By 1724, a proposal was made for a settlement named Georgina, in honor of Britain's King George II. Following this proposal, in 1729 the British Board of Trace suggested that the colony of South Carolina be extended south toward Florida for economic and defense purposes.

Simultaneously, James Oglethorpe, a member of the British Parliament, formed a committee and advocated the creation of a colony as an alternative place to house those in Britain's debtor prisons. By 1730, Oglethorpe's movement had gained support and his committee, made up by Lord John Percival and James Vernon, became known as the Georgia Trustees. The trustees took their idea to King George II and were approved in 1732. The trustees honored the King by naming the new colony Georgia.

The first group of settlers, which included Oglethorpe, arrived in Georgia in November 1732. Five hundred additional settlers arrived a year later.

4 Colonial Georgia

The creation of the colony of Georgia made it the last of the original 13 American colonies. Under the direction of the trustees, Georgia survived but did not prosper. Finally, in 1752, the trustees returned the colony to the king and in 1754 John Reynolds was appointed as the first royal governor. Georgia's borders increased due to the French and Indian War, even though the colony was spared from many of the conflict's major battles.

In the aftermath of this territorial expansion, Georgia also benefited from the work of royal Governor James Wright, who drastically expanded Georgia's economy. Wright's success created a difficult situation in Georgia when the American Revolution began in 1776, as many Georgians, unlike their northern neighbors, were happy with their colonial government. This large Loyalist population made defeating the British in Georgia a difficult endeavor. Georgians were still not completely won over by the end of the Revolution.

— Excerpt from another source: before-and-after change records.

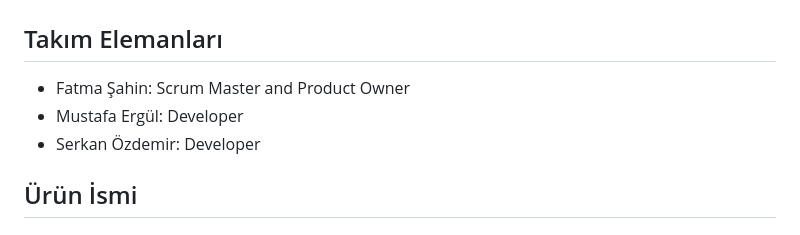
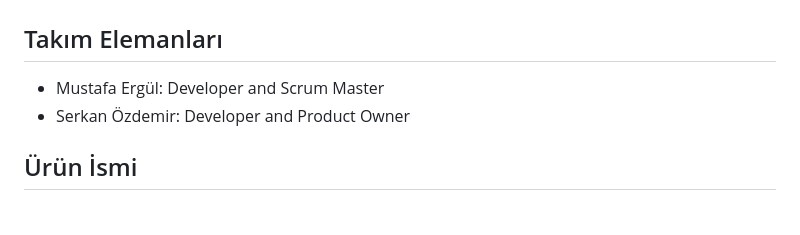
Before and after one commit to mustafatrk0/F-18BootcampAPP, a Markdown page: README.md, the part around the change. Rendered like a GitHub page.

```diff
--- a/README.md
+++ b/README.md
@@ -5,9 +5,8 @@ Takım Flutter 18
 # Ürün İle İlgili Bilgiler
 
 ## Takım Elemanları
-- Fatma Şahin: Scrum Master and Product Owner
-- Mustafa Ergül: Developer
-- Serkan Özdemir: Developer
+- Mustafa Ergül: Developer and Scrum Master
+- Serkan Özdemir: Developer and Product Owner
 
 ## Ürün İsmi
 
```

A lifelong resident of Ohio, Joni L. Koneval has been writing professionally since 2009. She specializes in education, reference and history-related topics that have been published by eHow. Koneval holds a Bachelor of Arts in history and political science from Youngstown State University, and is studying for a Master of Arts in history.